Only the ring-shaped menus and the timing for the attack gauges bear some explanation to new players, though these are features which can be quickly learned through trial and error. Secret of Mana never becomes so complex, so multi-layered with new systems that it gets too complicated. Newcomers and RPG fans alike should be able to pick up their controllers and jump in and out of combat rather easily. There is far less of the number-crunching and dialogue dragging that occurs in other RPGs. Limiting players to only a few items, spells, and weapons for the entire game means there’s not a whole lot to have to learn.

diff Challenge: 8/10
Leveling in Secret of Mana is simple and that is the surest road to success. There are some boss fights (especially that fire tiger, ugh) that can be painful if you’re unprepared or under-leveled. Bosses strike hard and many of them rail on you with magical attacks which cannot be avoided. Ensuring you’re well-equipped and well-stocked with items and experience points should be enough to see you through, but that won’t help if you cannot find a sense of direction. Secret of Mana does not give you the tools to be a great navigator.

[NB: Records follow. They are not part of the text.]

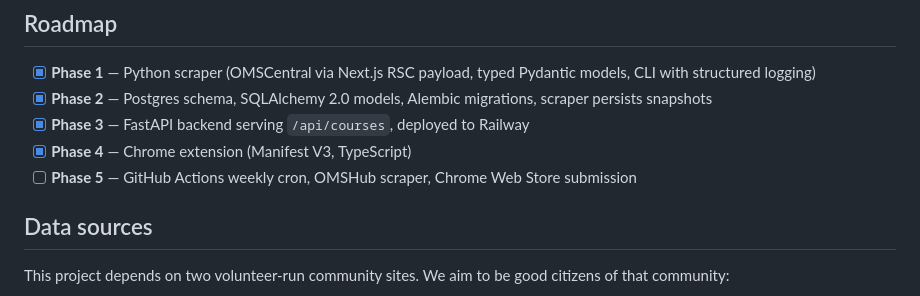
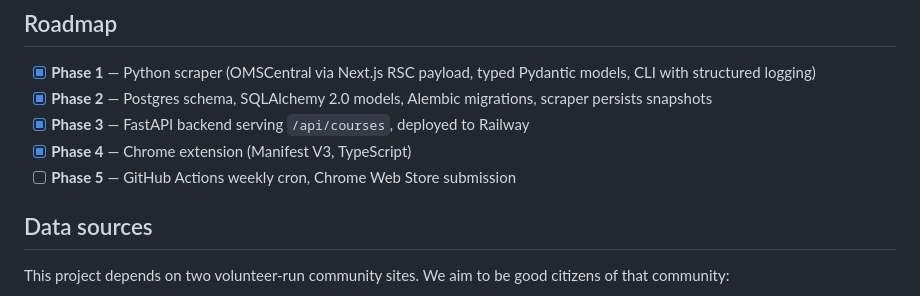
Before and after one commit to xqetsia/omscs-radar, a Markdown page: README.md, the part around the change. Rendered like a GitHub page.

```diff
--- a/README.md
+++ b/README.md
@@ -74,7 +74,7 @@ omscs-radar/
 - [x] **Phase 2** — Postgres schema, SQLAlchemy 2.0 models, Alembic migrations, scraper persists snapshots
 - [x] **Phase 3** — FastAPI backend serving `/api/courses`, deployed to Railway
 - [x] **Phase 4** — Chrome extension (Manifest V3, TypeScript)
-- [ ] **Phase 5** — GitHub Actions weekly cron, OMSHub scraper, Chrome Web Store submission
+- [ ] **Phase 5** — GitHub Actions weekly cron, Chrome Web Store submission
 
 ## Data sources
 
```
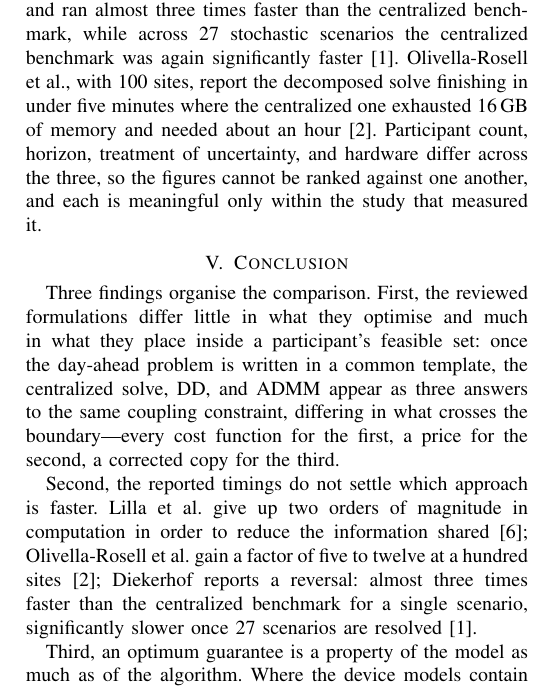
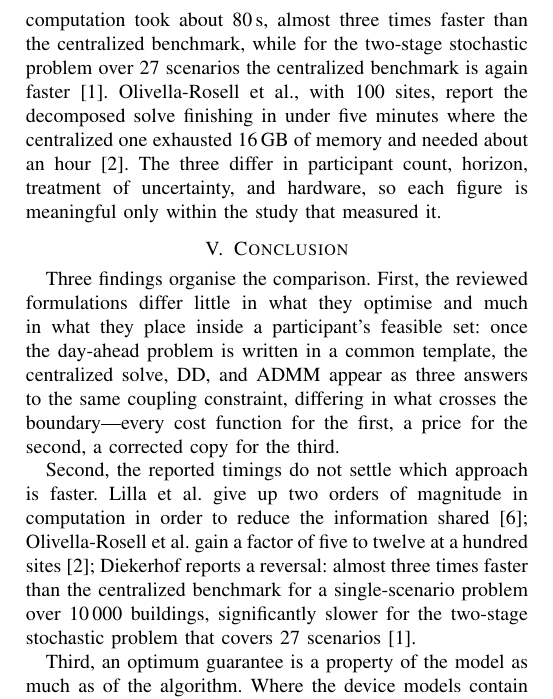
Before and after one commit to Yaomin-Tang/Seminar-File, a LaTeX paper (Distributed Optimization for Day-Ahead Scheduling in Local Energy Systems_ A Review.tex): part of page 5 of 5, cut so that both start at the same text. Compiled offline with pdfLaTeX.

Commit message:
Sec IV: say two-stage stochastic problem over 27 scenarios, not 27 runs

```diff
--- a/Distributed Optimization for Day-Ahead Scheduling in Local Energy Systems_ A Review.tex
+++ b/Distributed Optimization for Day-Ahead Scheduling in Local Energy Systems_ A Review.tex
@@ -212,7 +212,7 @@ The guarantee reported for a method depends on the model as much as on the algor
 
 The two methods also differ in what their guarantees demand of the parameters left to the user. In DD, the multiplier update \eqref{eq:dd-coord} carries a step size $\alpha^k$, and convergence depends on how that step size is chosen; Diekerhof, for instance, uses a diminishing rule, $\alpha^k=\delta/\sqrt{k}$, which is guaranteed to converge as $k\to\infty$ \cite{Diekerhof2018}. In ADMM, by contrast, a convex problem converges for any $\rho>0$, so $\rho$ affects only the rate: a large value brings the copies into agreement quickly while slowing the multipliers, and a small value does the reverse \cite{Diekerhof2018}. Neither parameter is free in practice, since a poor value slows the method either way, but only the step size enters the condition under which DD is claimed to converge.
 
-The three studies that report timings do not agree on which approach is faster. Lilla et al.\ solve a network of ten prosumers over one day: the decomposed model required about 60\,s in 13 iterations for the offer stage and 80\,s in 8 iterations for the delivery stage, whereas the centralized model needed about 1\,s per stage, and the authors state that the purpose is not computational performance but the reduction of shared information \cite{Lilla2020}. Diekerhof reports both signs within one thesis: for a 14-building district scheduled day by day, the distributed green-state coordination averaged 1716\,s over 4947 iterations, while the centralized solver, retained only for the red state, took 12.3\,s; enlarging the district to 10\,000 buildings in a single scenario instead, the distributed computation took about 80\,s and ran almost three times faster than the centralized benchmark, while across 27 stochastic scenarios the centralized benchmark was again significantly faster \cite{Diekerhof2018}. Olivella-Rosell et al., with 100 sites, report the decomposed solve finishing in under five minutes where the centralized one exhausted 16\,GB of memory and needed about an hour \cite{OlivellaRosell2020}. Participant count, horizon, treatment of uncertainty, and hardware differ across the three, so the figures cannot be ranked against one another, and each is meaningful only within the study that measured it.
+The three studies that report timings do not agree on which approach is faster. Lilla et al.\ solve a network of ten prosumers over one day: the decomposed model required about 60\,s in 13 iterations and 80\,s in 8 iterations for its two stages, against about 1\,s per stage for the centralized model, and the authors state that the purpose is not computational performance but the reduction of shared information \cite{Lilla2020}. Diekerhof reports both signs within one thesis: at 14 buildings the distributed green-state coordination averaged 1716\,s over 4947 iterations, against 12.3\,s for the centralized solver, used only in the red state; at 10\,000 buildings solved in one scenario, the distributed computation took about 80\,s, almost three times faster than the centralized benchmark, while for the two-stage stochastic problem over 27 scenarios the centralized benchmark is again faster \cite{Diekerhof2018}. Olivella-Rosell et al., with 100 sites, report the decomposed solve finishing in under five minutes where the centralized one exhausted 16\,GB of memory and needed about an hour \cite{OlivellaRosell2020}. The three differ in participant count, horizon, treatment of uncertainty, and hardware, so each figure is meaningful only within the study that measured it.
 
 % TODO before submission:
 % 1. Evidence paragraph written above; re-check the Lilla (60/80 s, 13/8 iterations,
@@ -227,7 +227,7 @@ The three studies that report timings do not agree on which approach is faster.
 
 Three findings organise the comparison. First, the reviewed formulations differ little in what they optimise and much in what they place inside a participant's feasible set: once the day-ahead problem is written in a common template, the centralized solve, DD, and ADMM appear as three answers to the same coupling constraint, differing in what crosses the boundary---every cost function for the first, a price for the second, a corrected copy for the third.
 
-Second, the reported timings do not settle which approach is faster. Lilla et al.\ give up two orders of magnitude in computation in order to reduce the information shared \cite{Lilla2020}; Olivella-Rosell et al.\ gain a factor of five to twelve at a hundred sites \cite{OlivellaRosell2020}; Diekerhof reports a reversal: almost three times faster than the centralized benchmark for a single scenario, significantly slower once 27 scenarios are resolved \cite{Diekerhof2018}.
+Second, the reported timings do not settle which approach is faster. Lilla et al.\ give up two orders of magnitude in computation in order to reduce the information shared \cite{Lilla2020}; Olivella-Rosell et al.\ gain a factor of five to twelve at a hundred sites \cite{OlivellaRosell2020}; Diekerhof reports a reversal: almost three times faster than the centralized benchmark for a single-scenario problem over 10\,000 buildings, significantly slower for the two-stage stochastic problem that covers 27 scenarios \cite{Diekerhof2018}.
 
 Third, an optimum guarantee is a property of the model as much as of the algorithm. Where the device models contain binary decisions, no decomposition carries its guarantee, and what each remedy costs in feasibility, optimality, or attainable flexibility is not reported in a consistent form. Until the returned schedules are checked against the discrete constraints they are meant to satisfy, the practical applicability of a method has to be judged per setting.
 
```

There is also a significant leap in difficulty in a handful of areas in the game. The Pure Land is one example of this. If I had to guess, I’d say that is probably yet another symptom of everything that had to be cut from the game. Otherwise you’re left with this massive, inexplicable jump in challenge.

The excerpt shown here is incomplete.